TASK DETAILS
Take the listing below and output it exactly, with no images.

MATERIAL FOR THE TASK
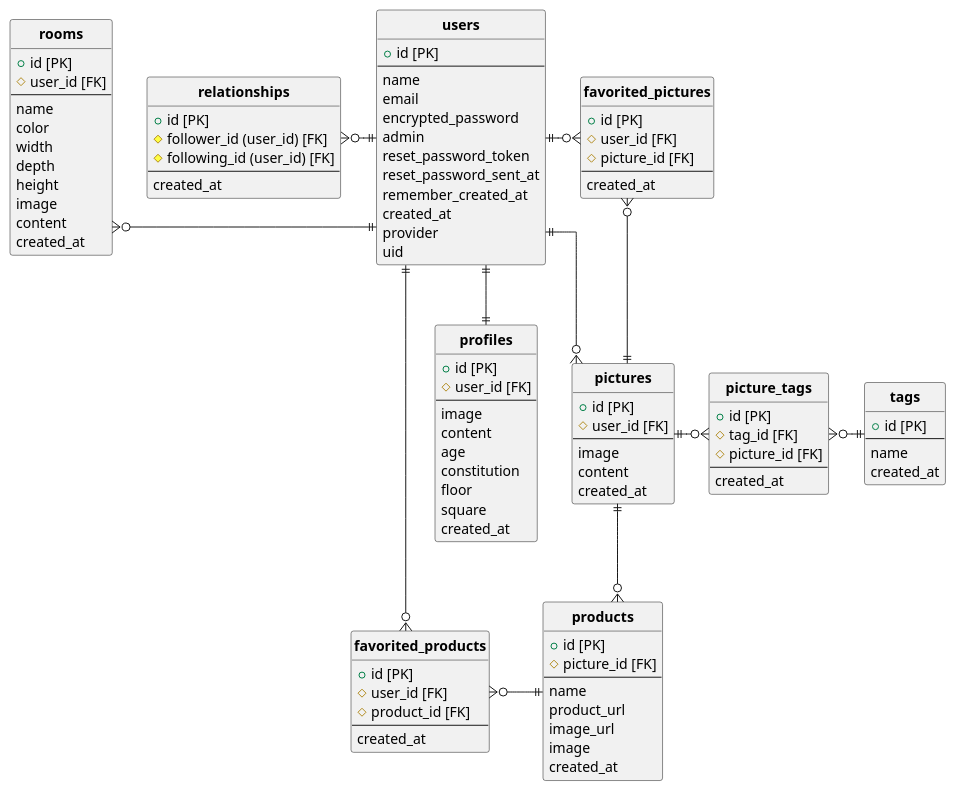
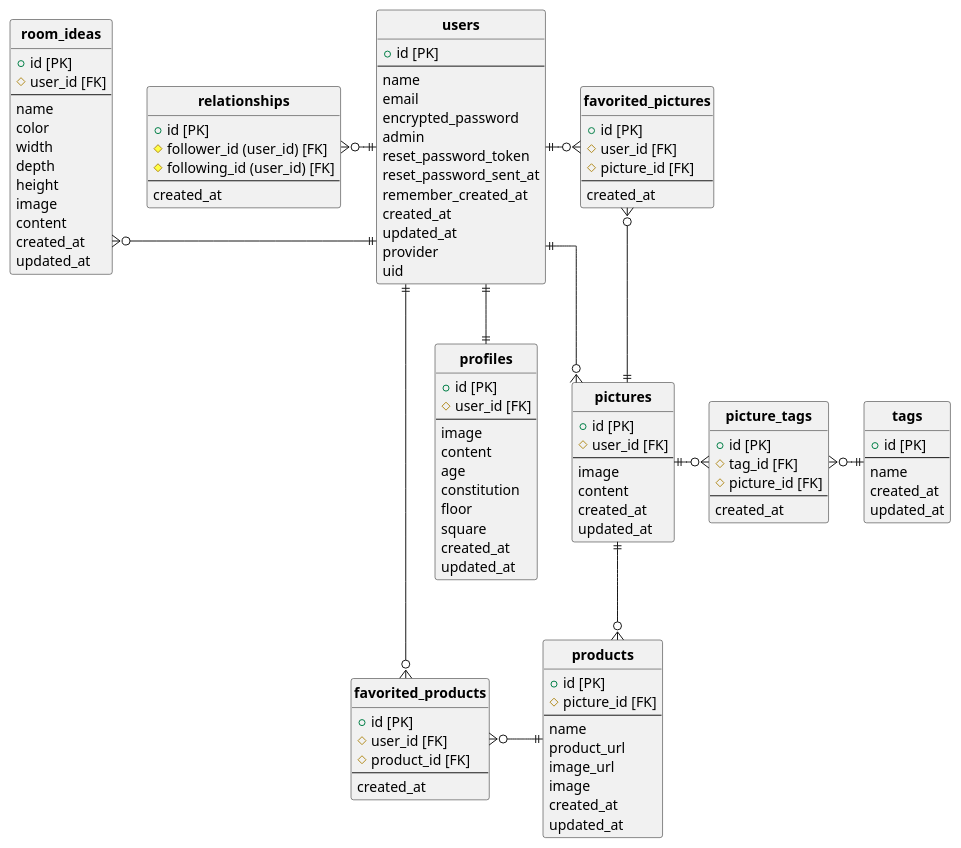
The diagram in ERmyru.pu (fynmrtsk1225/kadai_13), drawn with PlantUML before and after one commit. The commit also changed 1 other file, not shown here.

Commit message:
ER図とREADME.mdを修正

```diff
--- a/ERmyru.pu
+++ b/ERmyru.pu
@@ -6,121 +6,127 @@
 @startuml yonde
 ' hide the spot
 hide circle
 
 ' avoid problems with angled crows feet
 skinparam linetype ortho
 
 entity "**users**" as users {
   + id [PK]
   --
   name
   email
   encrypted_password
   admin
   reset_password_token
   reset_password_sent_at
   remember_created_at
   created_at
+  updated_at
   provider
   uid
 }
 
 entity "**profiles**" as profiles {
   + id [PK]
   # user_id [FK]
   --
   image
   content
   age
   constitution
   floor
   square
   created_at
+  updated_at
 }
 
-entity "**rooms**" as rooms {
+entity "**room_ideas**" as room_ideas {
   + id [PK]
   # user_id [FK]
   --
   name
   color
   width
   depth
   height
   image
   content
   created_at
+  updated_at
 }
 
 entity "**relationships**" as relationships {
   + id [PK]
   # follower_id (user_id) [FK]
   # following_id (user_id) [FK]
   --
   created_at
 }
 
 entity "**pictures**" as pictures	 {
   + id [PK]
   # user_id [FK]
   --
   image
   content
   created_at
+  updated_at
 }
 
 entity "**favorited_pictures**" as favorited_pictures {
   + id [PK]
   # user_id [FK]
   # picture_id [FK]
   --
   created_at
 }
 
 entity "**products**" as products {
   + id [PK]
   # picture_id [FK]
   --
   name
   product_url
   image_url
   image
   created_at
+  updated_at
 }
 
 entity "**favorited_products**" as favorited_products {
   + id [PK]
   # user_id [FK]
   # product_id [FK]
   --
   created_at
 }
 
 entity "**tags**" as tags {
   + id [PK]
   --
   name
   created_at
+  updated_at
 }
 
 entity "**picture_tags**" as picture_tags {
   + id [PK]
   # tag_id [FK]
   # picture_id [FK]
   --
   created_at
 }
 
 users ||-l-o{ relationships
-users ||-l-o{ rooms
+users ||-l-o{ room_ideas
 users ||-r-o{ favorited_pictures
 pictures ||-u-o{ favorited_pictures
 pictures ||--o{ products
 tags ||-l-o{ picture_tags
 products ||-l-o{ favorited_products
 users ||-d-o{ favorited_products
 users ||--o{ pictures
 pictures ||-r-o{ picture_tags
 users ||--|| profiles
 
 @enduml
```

ANSWER AREA
The diagram in ERmyru.pu (fynmrtsk1225/kadai_13), drawn with PlantUML before and after one commit. The commit also changed 1 other file, not shown here.

Commit message:
ER図とREADME.mdを修正

```diff
--- a/ERmyru.pu
+++ b/ERmyru.pu
@@ -6,121 +6,127 @@
 @startuml yonde
 ' hide the spot
 hide circle
 
 ' avoid problems with angled crows feet
 skinparam linetype ortho
 
 entity "**users**" as users {
   + id [PK]
   --
   name
   email
   encrypted_password
   admin
   reset_password_token
   reset_password_sent_at
   remember_created_at
   created_at
+  updated_at
   provider
   uid
 }
 
 entity "**profiles**" as profiles {
   + id [PK]
   # user_id [FK]
   --
   image
   content
   age
   constitution
   floor
   square
   created_at
+  updated_at
 }
 
-entity "**rooms**" as rooms {
+entity "**room_ideas**" as room_ideas {
   + id [PK]
   # user_id [FK]
   --
   name
   color
   width
   depth
   height
   image
   content
   created_at
+  updated_at
 }
 
 entity "**relationships**" as relationships {
   + id [PK]
   # follower_id (user_id) [FK]
   # following_id (user_id) [FK]
   --
   created_at
 }
 
 entity "**pictures**" as pictures	 {
   + id [PK]
   # user_id [FK]
   --
   image
   content
   created_at
+  updated_at
 }
 
 entity "**favorited_pictures**" as favorited_pictures {
   + id [PK]
   # user_id [FK]
   # picture_id [FK]
   --
   created_at
 }
 
 entity "**products**" as products {
   + id [PK]
   # picture_id [FK]
   --
   name
   product_url
   image_url
   image
   created_at
+  updated_at
 }
 
 entity "**favorited_products**" as favorited_products {
   + id [PK]
   # user_id [FK]
   # product_id [FK]
   --
   created_at
 }
 
 entity "**tags**" as tags {
   + id [PK]
   --
   name
   created_at
+  updated_at
 }
 
 entity "**picture_tags**" as picture_tags {
   + id [PK]
   # tag_id [FK]
   # picture_id [FK]
   --
   created_at
 }
 
 users ||-l-o{ relationships
-users ||-l-o{ rooms
+users ||-l-o{ room_ideas
 users ||-r-o{ favorited_pictures
 pictures ||-u-o{ favorited_pictures
 pictures ||--o{ products
 tags ||-l-o{ picture_tags
 products ||-l-o{ favorited_products
 users ||-d-o{ favorited_products
 users ||--o{ pictures
 pictures ||-r-o{ picture_tags
 users ||--|| profiles
 
 @enduml
```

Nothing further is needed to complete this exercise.